This hardware is also fully compatible with the HPSDR software platform which is an open source project for amateur radio SDR operation.
While this radio is built with amateur operation in mind, it is still a very capable platform that could be used for experimentation albeit with a more restricted frequency range that what you may be used to with traditional software defined radios.
The radio retails for $499 euros and will be available for pre-order from RedPitaya until March 31st of 2019.
The Red Pitaya is a type of advanced digital acquisition device (DAQ) that is marketed mainly for use as a type of digital oscilloscope. But it has an on board programmable FPGA and through various downloadable apps can be used for many different applications, such as a spectrum analyzer, impedance analyzer, bode plotter, signal generator or even as a software defined radio.
Recently, Dave from the hugely popular electronics YouTube show EEVBlog reviewed the Red Pitaya. Whilst Dave doesn’t try out the SDR apps, he tests it out as an oscilloscope and also tests more of its default apps such as the spectrum analyzer.
Unfortunately in his review the Red Pitaya does not seem to live up to expectations. During operation Dave encounters problems with the WiFi connectivity, frequent problems with the web based apps crashing and freezing on him, and discovers that the provided apps are extremely rudimentary and provide very little functionality.

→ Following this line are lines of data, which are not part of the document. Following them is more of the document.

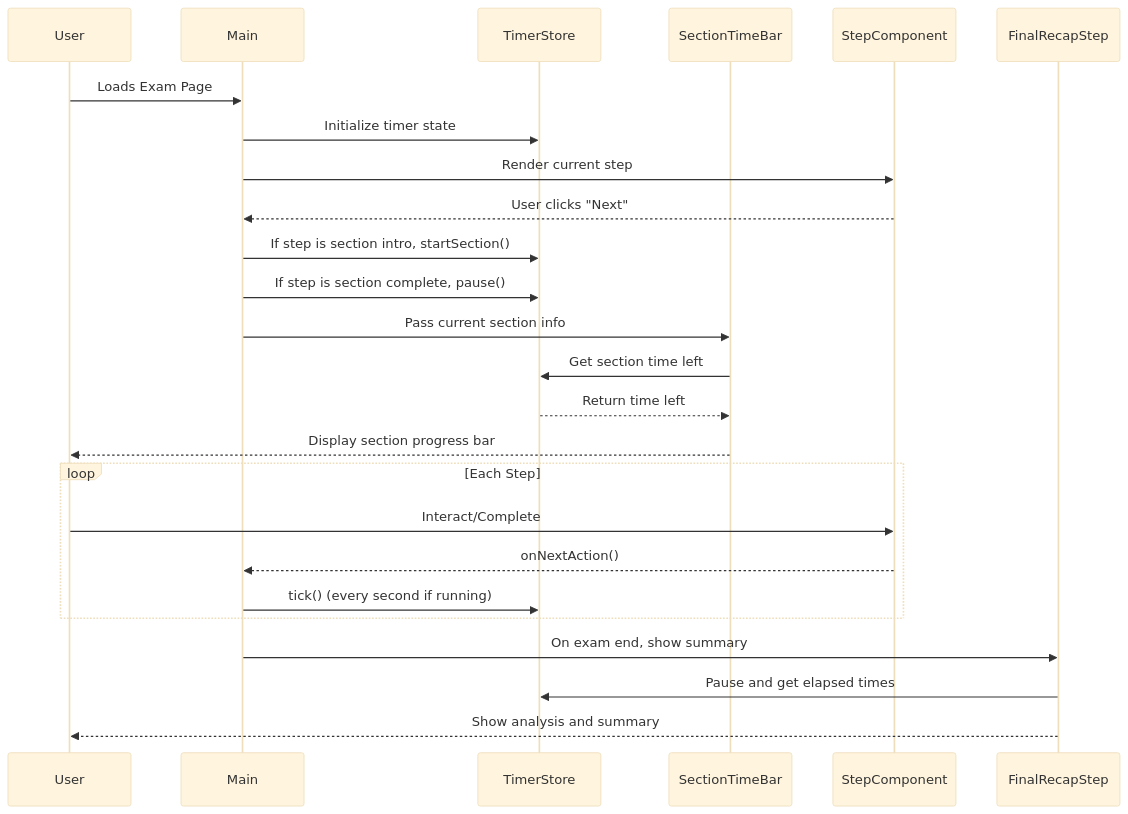
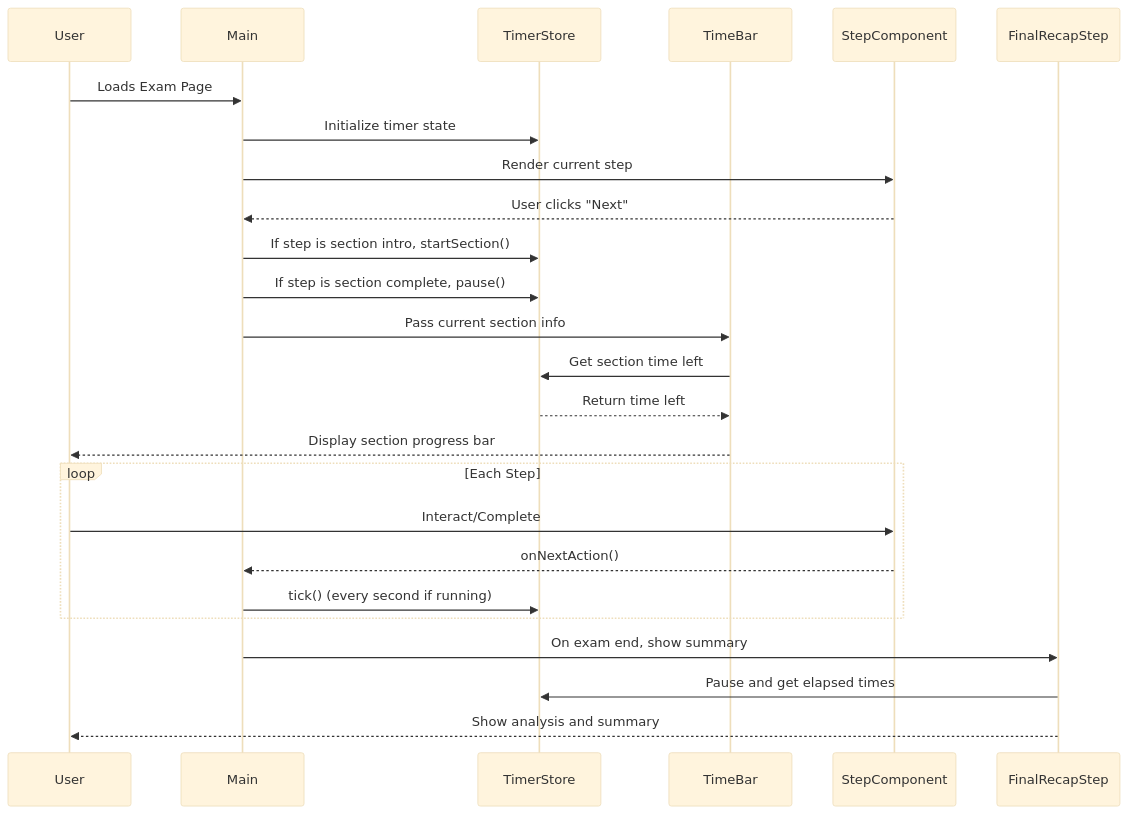
The diagram in README.md (AlbertoBarrago/exam-stepper), drawn with Mermaid (base theme) before and after one commit. The commit also changed 4 other files, not shown here.

First line of the commit message:
♻️ refactor: Rename `SectionTimeBar` to `TimeBar` and relocate `Main` in `exam/[attemptId]`

````diff
--- a/README.md
+++ b/README.md
@@ -65,27 +65,27 @@
 ```mermaid
 sequenceDiagram
     participant User
     participant Main
     participant TimerStore
-    participant SectionTimeBar
+    participant TimeBar
     participant StepComponent
 
     User->>Main: Loads Exam Page
     Main->>TimerStore: Initialize timer state
     Main->>StepComponent: Render current step
     StepComponent-->>Main: User clicks "Next"
     Main->>TimerStore: If step is section intro, startSection()
     Main->>TimerStore: If step is section complete, pause()
-    Main->>SectionTimeBar: Pass current section info
-    SectionTimeBar->>TimerStore: Get section time left
-    TimerStore-->>SectionTimeBar: Return time left
-    SectionTimeBar-->>User: Display section progress bar
+    Main->>TimeBar: Pass current section info
+    TimeBar->>TimerStore: Get section time left
+    TimerStore-->>TimeBar: Return time left
+    TimeBar-->>User: Display section progress bar
     loop Each Step
       User->>StepComponent: Interact/Complete
       StepComponent-->>Main: onNextAction()
       Main->>TimerStore: tick() (every second if running)
     end
     Main->>FinalRecapStep: On exam end, show summary
     FinalRecapStep->>TimerStore: Pause and get elapsed times
     FinalRecapStep-->>User: Show analysis and summary
 ```
````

He mentions that the device is probably more useful for people wanting to write their own customs apps for specific applications, but as an out of the box digital measurement tool it is not there yet.
The Red Pitaya is marketed as a type of digital oscilloscope, and is more accurately described as a type of digital measurement and control tool that sells for about $220 USD. However the technology behind its operation (high speed ADCs) is basically the same as what is used in a software defined radio like the RTL-SDR. By using the correct software, and by reconfiguring it’s onboard Xilinx FPGA, the Red Pitya can be turned into an SDR transceiver.